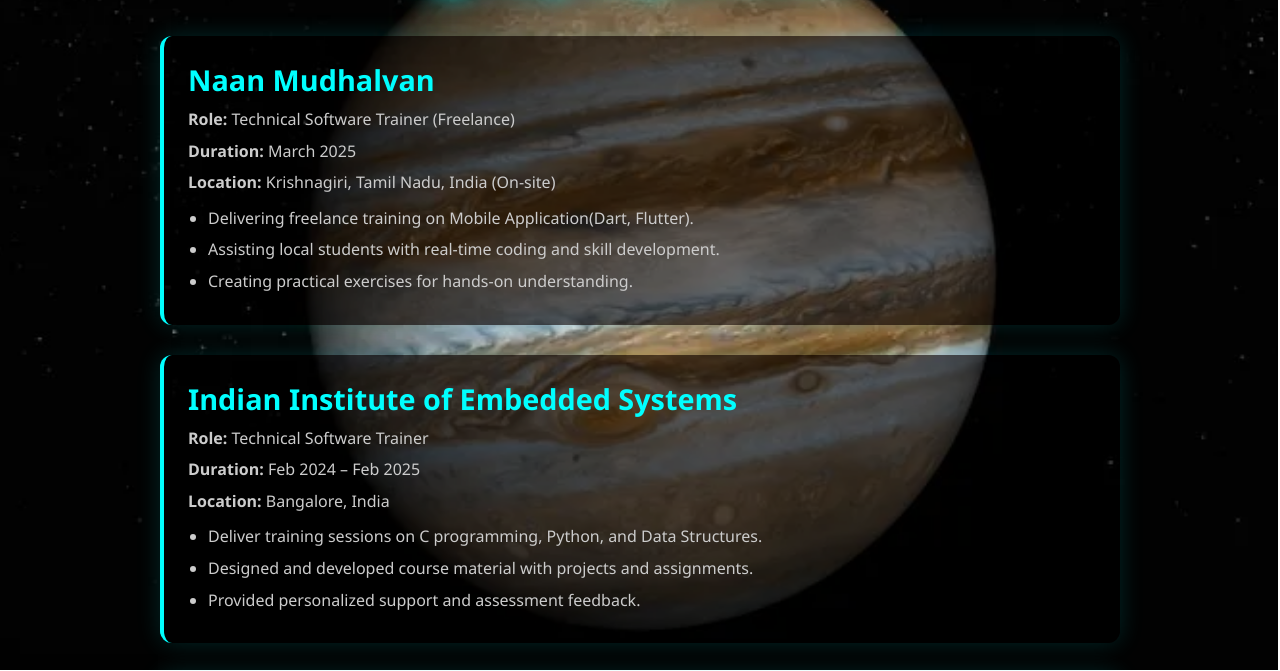
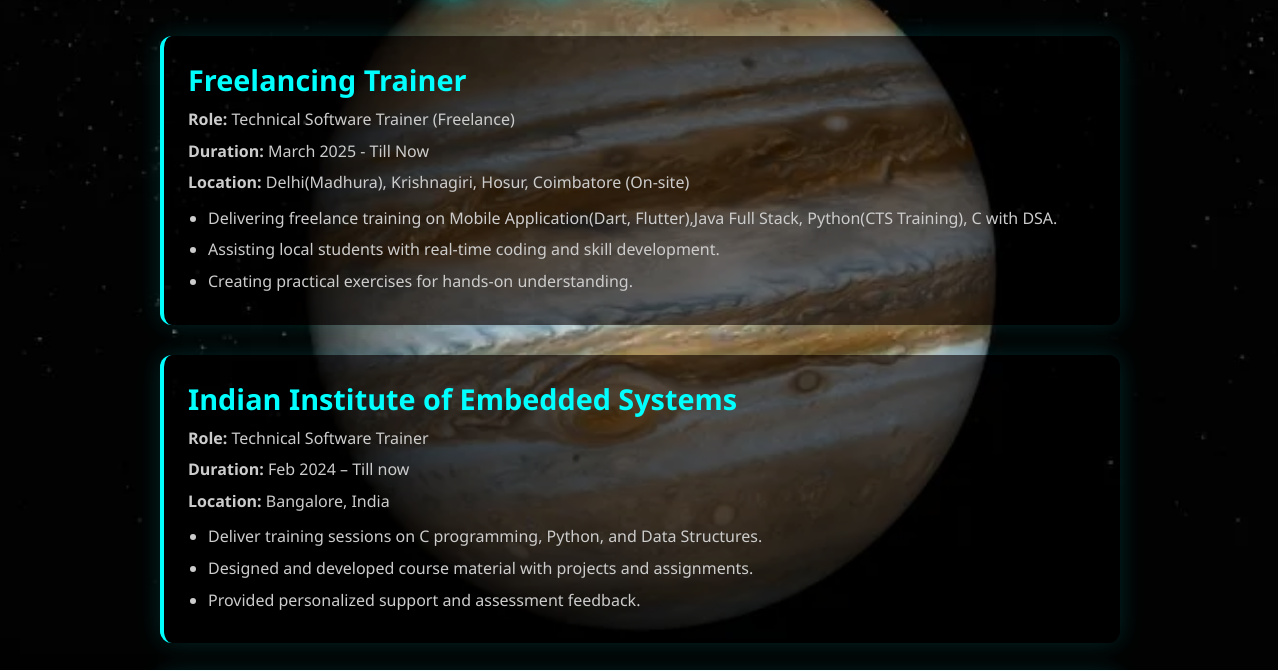
Before and after one commit to Raghulmsoftwaredeveloper/raghulmportfolio, a plain HTML site: page experience.html in a window 1280 px wide. Shown: the part 129-800 px from the top of the page. Drawn offline with Linux system fonts and the light colour scheme.

Commit message:
Update experience.html

```diff
--- a/experience.html
+++ b/experience.html
@@ -110,12 +110,12 @@
     <h1>🚀 My Experience</h1>
 
     <section class="experience-card">
-      <h2>Naan Mudhalvan</h2>
+      <h2>Freelancing Trainer</h2>
       <p><strong>Role:</strong> Technical Software Trainer (Freelance)</p>
-      <p><strong>Duration:</strong> March 2025</p>
-      <p><strong>Location:</strong> Krishnagiri, Tamil Nadu, India (On-site)</p>
+      <p><strong>Duration:</strong> March 2025 - Till Now</p>
+      <p><strong>Location:</strong> Delhi(Madhura), Krishnagiri, Hosur, Coimbatore (On-site)</p>
       <ul>
-        <li>Delivering freelance training on Mobile Application(Dart, Flutter).</li>
+        <li>Delivering freelance training on Mobile Application(Dart, Flutter),Java Full Stack, Python(CTS Training), C with DSA.</li>
         <li>Assisting local students with real-time coding and skill development.</li>
         <li>Creating practical exercises for hands-on understanding.</li>
       </ul>
@@ -124,7 +124,7 @@
     <section class="experience-card">
       <h2>Indian Institute of Embedded Systems</h2>
       <p><strong>Role:</strong> Technical Software Trainer</p>
-      <p><strong>Duration:</strong> Feb 2024 – Feb 2025</p>
+      <p><strong>Duration:</strong> Feb 2024 – Till now</p>
       <p><strong>Location:</strong> Bangalore, India</p>
       <ul>
         <li>Deliver training sessions on C programming, Python, and Data Structures.</li>
```
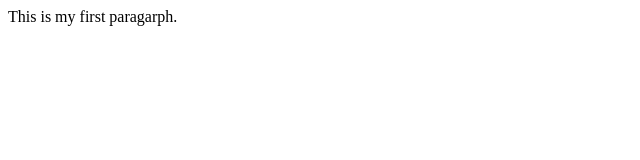
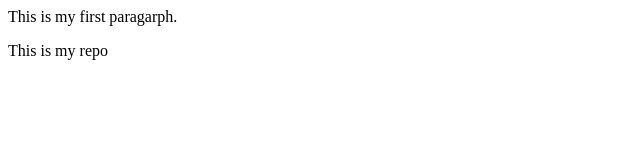
Before and after one commit to Deepty2005/localrepo, a plain HTML site: page index.html in a window 1280 px wide. Shown: the full height of the page, 0-640 px from the left. Drawn offline with Linux system fonts and the light colour scheme.

Commit message:
Added paragraph

```diff
--- a/index.html
+++ b/index.html
@@ -1 +1,2 @@
 <p>This is my first paragarph.</p>
+<p>This is my repo</p>
```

* * * *

**YOUR OBJECTIVE:** Among the lines of the material, count those that contain the string "index" and state only that count.

**RESPONSE AREA:** 3